- **PROBLEM**
Tally the lines below that include the string "toggle". Reply with the total only.
......
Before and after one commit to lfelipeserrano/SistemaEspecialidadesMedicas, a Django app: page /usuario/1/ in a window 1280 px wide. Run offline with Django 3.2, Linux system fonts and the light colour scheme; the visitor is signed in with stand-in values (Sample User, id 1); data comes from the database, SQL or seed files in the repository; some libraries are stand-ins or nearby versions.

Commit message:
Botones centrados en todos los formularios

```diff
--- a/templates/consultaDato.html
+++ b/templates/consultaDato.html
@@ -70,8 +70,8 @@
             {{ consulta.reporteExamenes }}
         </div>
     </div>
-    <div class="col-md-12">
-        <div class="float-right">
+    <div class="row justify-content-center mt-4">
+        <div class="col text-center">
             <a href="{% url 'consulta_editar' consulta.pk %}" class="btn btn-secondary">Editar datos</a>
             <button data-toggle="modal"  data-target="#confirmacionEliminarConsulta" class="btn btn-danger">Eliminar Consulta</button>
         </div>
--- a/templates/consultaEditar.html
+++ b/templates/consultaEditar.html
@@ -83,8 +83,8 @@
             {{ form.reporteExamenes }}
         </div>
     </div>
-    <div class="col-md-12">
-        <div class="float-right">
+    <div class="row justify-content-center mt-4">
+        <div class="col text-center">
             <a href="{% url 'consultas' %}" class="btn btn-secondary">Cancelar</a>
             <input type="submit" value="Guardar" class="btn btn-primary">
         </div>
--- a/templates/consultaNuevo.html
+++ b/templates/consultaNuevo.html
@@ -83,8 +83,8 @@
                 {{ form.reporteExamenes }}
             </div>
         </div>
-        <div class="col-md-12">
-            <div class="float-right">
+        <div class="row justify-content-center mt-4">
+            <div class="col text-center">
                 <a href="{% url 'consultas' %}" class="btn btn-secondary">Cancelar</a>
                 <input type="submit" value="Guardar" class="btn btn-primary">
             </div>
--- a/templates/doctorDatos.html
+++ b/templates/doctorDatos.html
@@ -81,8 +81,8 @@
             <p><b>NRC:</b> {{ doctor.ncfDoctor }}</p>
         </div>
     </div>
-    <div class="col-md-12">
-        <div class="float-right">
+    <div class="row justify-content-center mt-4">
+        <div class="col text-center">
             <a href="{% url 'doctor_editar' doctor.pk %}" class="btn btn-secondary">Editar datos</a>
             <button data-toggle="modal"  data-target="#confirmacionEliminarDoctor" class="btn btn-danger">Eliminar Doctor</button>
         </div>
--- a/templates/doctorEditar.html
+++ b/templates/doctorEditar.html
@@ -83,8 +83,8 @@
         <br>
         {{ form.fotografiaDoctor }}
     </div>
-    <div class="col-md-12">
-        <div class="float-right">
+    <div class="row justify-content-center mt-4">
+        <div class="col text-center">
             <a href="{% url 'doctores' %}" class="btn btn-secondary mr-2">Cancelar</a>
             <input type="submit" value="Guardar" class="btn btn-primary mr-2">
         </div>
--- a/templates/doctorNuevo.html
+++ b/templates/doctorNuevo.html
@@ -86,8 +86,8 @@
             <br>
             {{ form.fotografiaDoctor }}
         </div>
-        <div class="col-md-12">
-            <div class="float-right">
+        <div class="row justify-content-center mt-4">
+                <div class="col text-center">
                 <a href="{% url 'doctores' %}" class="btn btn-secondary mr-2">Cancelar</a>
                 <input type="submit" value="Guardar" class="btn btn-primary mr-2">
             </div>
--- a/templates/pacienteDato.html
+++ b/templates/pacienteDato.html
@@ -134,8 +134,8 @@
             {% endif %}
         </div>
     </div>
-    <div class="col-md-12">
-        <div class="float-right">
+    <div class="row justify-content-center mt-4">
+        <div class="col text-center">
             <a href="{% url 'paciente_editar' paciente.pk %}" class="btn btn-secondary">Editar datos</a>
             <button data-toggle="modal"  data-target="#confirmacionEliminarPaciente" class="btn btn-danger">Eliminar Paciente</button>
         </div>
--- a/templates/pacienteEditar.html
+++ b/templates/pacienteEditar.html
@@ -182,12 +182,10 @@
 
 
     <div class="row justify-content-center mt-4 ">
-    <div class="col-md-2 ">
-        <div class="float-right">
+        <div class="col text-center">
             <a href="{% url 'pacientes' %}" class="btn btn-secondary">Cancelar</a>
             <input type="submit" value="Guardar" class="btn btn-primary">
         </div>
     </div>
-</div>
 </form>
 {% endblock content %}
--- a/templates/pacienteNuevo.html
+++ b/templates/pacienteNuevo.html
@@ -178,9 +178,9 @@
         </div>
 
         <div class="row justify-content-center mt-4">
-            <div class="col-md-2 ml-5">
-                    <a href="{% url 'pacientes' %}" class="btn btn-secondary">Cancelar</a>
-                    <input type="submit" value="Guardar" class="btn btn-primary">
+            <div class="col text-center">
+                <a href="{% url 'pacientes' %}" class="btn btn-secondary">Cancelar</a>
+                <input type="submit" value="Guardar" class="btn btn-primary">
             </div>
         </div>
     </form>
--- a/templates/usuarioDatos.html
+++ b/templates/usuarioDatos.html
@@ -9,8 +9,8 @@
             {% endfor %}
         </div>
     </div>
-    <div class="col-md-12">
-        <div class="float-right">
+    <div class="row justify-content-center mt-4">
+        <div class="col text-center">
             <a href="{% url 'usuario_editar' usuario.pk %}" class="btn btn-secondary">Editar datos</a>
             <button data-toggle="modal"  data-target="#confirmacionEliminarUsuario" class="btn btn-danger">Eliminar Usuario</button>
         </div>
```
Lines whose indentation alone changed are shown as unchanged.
......
- **EXPECTED OUTPUT**
4